(Data records)
▼

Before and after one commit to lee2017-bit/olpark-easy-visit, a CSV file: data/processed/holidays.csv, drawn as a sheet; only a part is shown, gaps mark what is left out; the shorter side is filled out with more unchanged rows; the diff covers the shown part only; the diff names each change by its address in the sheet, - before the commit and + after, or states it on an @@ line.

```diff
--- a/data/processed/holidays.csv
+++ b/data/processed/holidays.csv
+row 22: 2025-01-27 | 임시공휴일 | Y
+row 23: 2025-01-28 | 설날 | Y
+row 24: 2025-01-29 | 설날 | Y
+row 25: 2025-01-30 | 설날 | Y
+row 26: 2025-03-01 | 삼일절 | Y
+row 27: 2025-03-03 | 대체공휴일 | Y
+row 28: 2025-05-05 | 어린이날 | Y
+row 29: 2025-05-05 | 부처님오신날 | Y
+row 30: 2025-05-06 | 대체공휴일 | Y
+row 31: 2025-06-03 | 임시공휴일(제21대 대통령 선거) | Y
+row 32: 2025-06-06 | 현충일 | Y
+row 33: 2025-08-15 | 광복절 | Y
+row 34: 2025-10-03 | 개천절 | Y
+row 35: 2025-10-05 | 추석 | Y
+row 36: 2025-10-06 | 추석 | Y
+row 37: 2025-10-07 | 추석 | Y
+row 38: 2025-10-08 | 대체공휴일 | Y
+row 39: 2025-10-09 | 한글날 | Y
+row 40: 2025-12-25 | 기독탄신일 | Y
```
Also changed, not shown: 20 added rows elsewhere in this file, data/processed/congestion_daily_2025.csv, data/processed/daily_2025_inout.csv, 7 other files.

▲

→ **What you need to do**: Copy out all lines from the records where the word "holidays" appears.

→ **Answer for the task**:
Before and after one commit to lee2017-bit/olpark-easy-visit, a CSV file: data/processed/holidays.csv, drawn as a sheet; only a part is shown, gaps mark what is left out; the shorter side is filled out with more unchanged rows; the diff covers the shown part only; the diff names each change by its address in the sheet, - before the commit and + after, or states it on an @@ line.
--- a/data/processed/holidays.csv
+++ b/data/processed/holidays.csv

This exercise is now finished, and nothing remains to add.